--- START ---
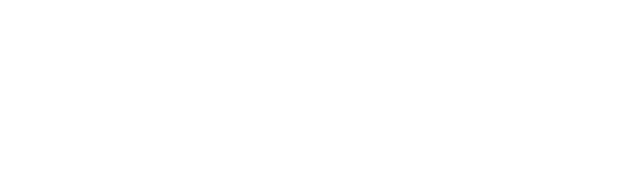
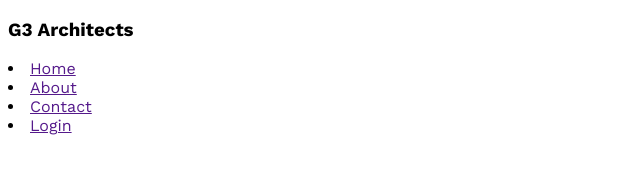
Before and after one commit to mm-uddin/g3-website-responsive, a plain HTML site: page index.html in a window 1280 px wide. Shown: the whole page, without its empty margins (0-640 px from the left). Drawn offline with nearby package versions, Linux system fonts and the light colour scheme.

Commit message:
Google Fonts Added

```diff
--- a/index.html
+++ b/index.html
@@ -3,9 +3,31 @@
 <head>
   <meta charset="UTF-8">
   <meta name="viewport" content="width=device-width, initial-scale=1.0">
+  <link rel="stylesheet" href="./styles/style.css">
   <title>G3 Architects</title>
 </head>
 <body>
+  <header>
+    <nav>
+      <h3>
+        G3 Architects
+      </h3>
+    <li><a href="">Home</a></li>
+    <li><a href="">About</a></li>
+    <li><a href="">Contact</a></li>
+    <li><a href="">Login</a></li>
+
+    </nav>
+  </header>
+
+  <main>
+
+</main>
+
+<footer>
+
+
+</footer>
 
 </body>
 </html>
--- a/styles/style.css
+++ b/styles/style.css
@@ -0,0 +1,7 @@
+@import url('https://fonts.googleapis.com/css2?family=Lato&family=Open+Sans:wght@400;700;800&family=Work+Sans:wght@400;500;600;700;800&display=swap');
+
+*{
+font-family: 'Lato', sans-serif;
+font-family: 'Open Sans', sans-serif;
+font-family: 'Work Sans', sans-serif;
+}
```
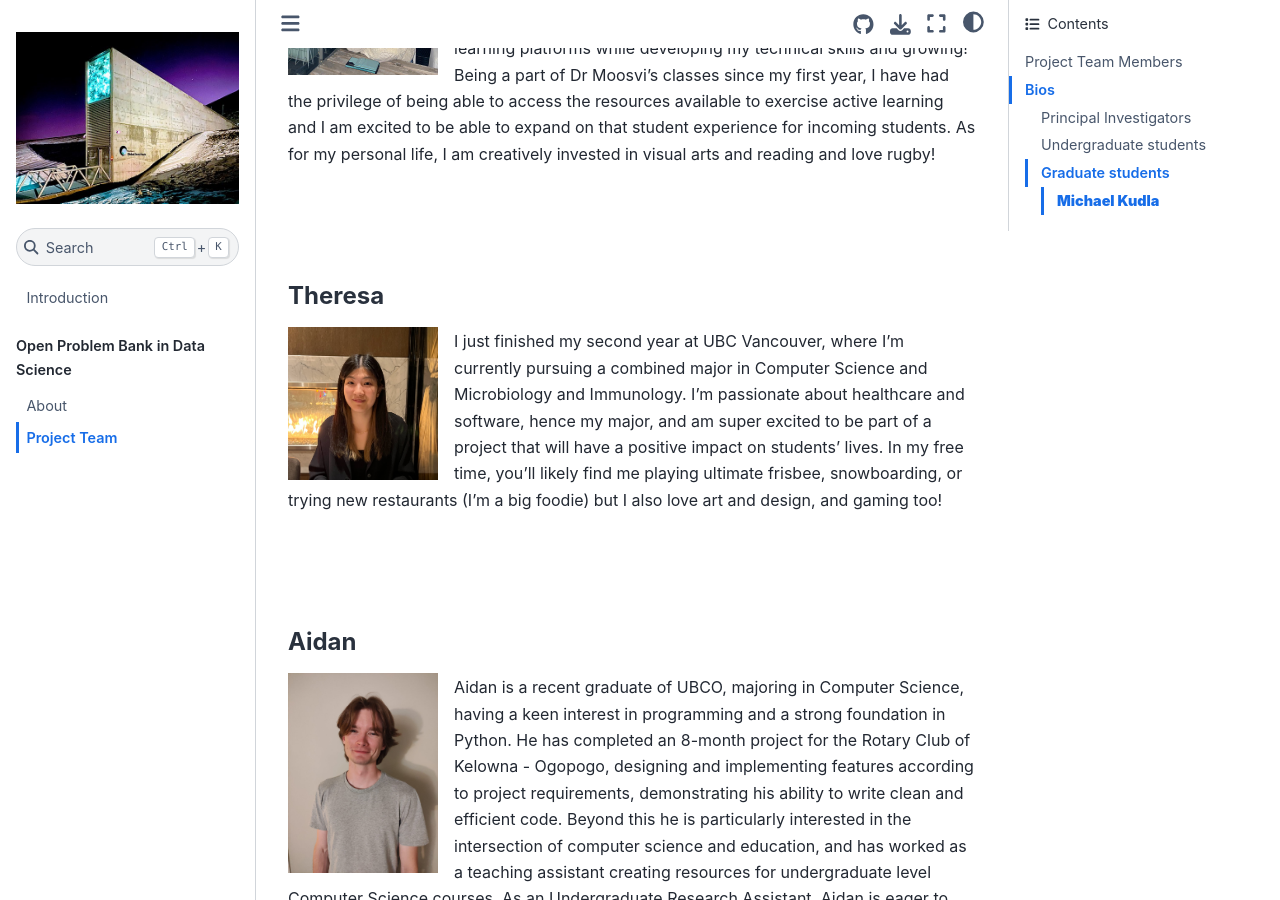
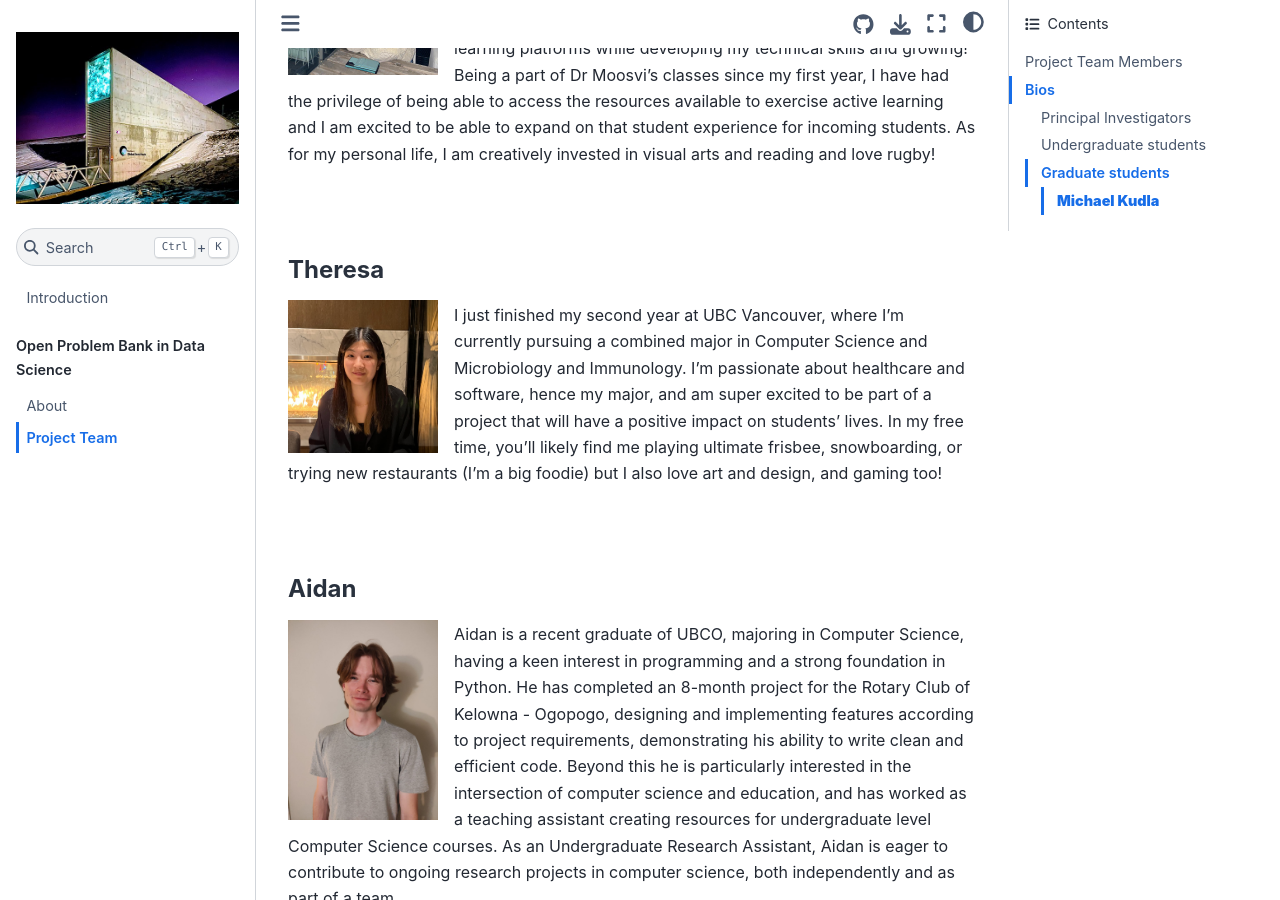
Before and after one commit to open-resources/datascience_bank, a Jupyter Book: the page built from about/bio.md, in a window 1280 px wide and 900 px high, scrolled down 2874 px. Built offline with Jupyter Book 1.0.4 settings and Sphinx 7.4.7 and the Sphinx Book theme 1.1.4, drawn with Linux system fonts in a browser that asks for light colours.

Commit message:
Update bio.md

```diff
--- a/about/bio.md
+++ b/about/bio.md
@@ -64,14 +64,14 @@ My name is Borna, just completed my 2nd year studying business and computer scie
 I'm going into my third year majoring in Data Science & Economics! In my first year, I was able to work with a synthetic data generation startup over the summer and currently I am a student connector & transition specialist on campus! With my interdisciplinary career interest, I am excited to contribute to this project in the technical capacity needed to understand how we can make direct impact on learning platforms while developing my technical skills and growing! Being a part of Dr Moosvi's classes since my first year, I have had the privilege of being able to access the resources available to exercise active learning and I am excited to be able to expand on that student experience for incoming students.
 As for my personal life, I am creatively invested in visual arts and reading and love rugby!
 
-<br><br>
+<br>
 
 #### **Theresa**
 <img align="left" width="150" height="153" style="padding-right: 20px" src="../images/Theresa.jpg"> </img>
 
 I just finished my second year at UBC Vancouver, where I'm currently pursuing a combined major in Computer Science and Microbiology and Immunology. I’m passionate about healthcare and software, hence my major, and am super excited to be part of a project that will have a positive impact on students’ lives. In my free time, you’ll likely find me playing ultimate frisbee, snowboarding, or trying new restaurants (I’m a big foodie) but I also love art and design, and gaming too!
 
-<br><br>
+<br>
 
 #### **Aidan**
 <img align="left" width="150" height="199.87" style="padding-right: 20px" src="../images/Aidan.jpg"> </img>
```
--- END ---
--- START ---
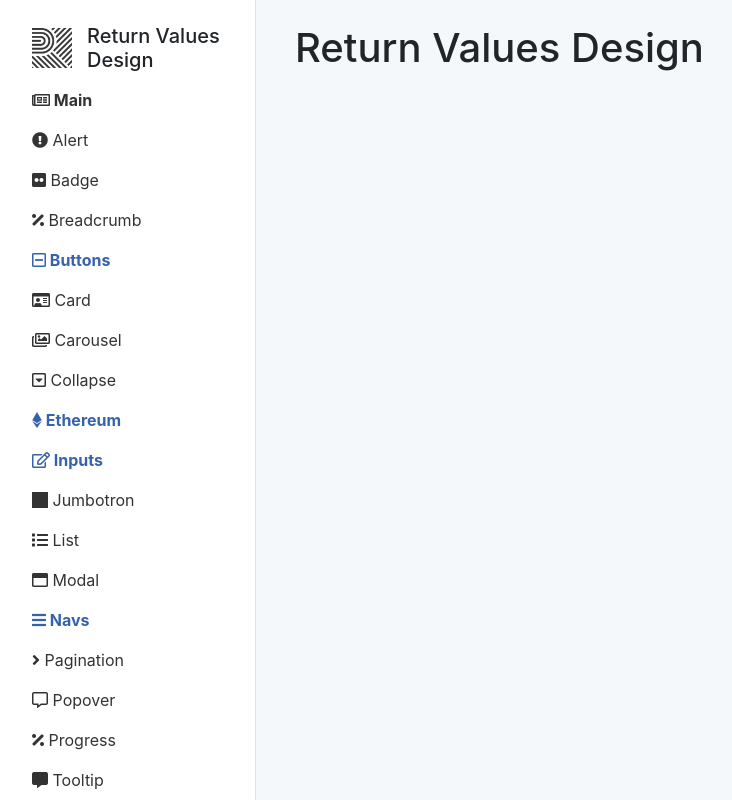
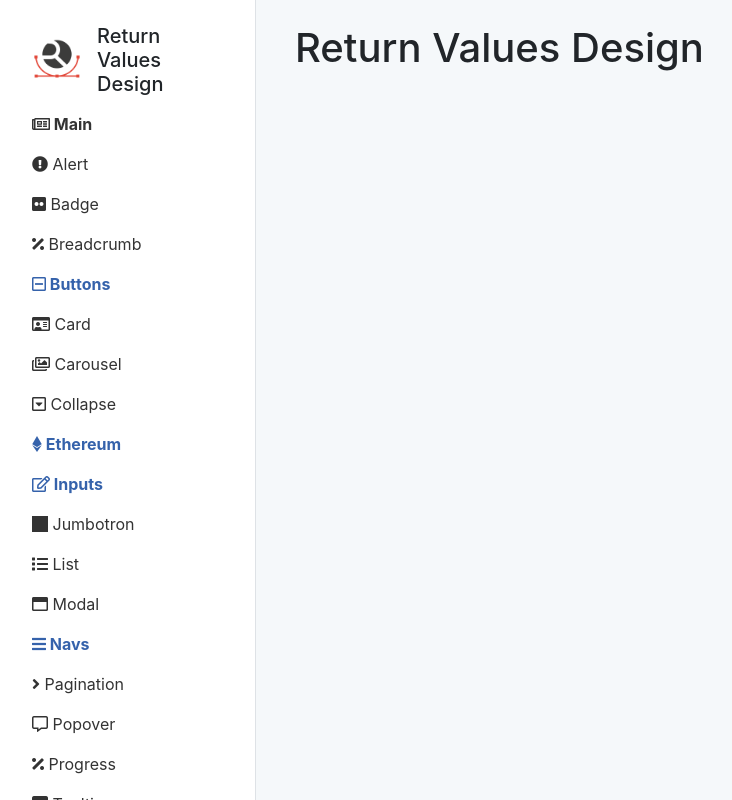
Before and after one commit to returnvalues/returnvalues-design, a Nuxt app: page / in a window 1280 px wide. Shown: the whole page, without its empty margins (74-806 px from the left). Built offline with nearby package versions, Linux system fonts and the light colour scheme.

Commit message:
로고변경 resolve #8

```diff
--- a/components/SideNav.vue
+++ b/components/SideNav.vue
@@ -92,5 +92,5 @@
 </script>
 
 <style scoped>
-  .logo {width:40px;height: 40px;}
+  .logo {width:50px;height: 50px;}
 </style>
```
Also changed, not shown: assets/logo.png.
--- END ---
Your task is to gather all lines from the entries above that hold the word "with".

Before and after one commit to mm-uddin/g3-website-responsive, a plain HTML site: page index.html in a window 1280 px wide. Shown: the whole page, without its empty margins (0-640 px from the left). Drawn offline with nearby package versions, Linux system fonts and the light colour scheme.
Before and after one commit to open-resources/datascience_bank, a Jupyter Book: the page built from about/bio.md, in a window 1280 px wide and 900 px high, scrolled down 2874 px. Built offline with Jupyter Book 1.0.4 settings and Sphinx 7.4.7 and the Sphinx Book theme 1.1.4, drawn with Linux system fonts in a browser that asks for light colours.
 I'm going into my third year majoring in Data Science & Economics! In my first year, I was able to work with a synthetic data generation startup over the summer and currently I am a student connector & transition specialist on campus! With my interdisciplinary career interest, I am excited to contribute to this project in the technical capacity needed to understand how we can make direct impact on learning platforms while developing my technical skills and growing! Being a part of Dr Moosvi's classes since my first year, I have had the privilege of being able to access the resources available to exercise active learning and I am excited to be able to expand on that student experience for incoming students.
Before and after one commit to returnvalues/returnvalues-design, a Nuxt app: page / in a window 1280 px wide. Shown: the whole page, without its empty margins (74-806 px from the left). Built offline with nearby package versions, Linux system fonts and the light colour scheme.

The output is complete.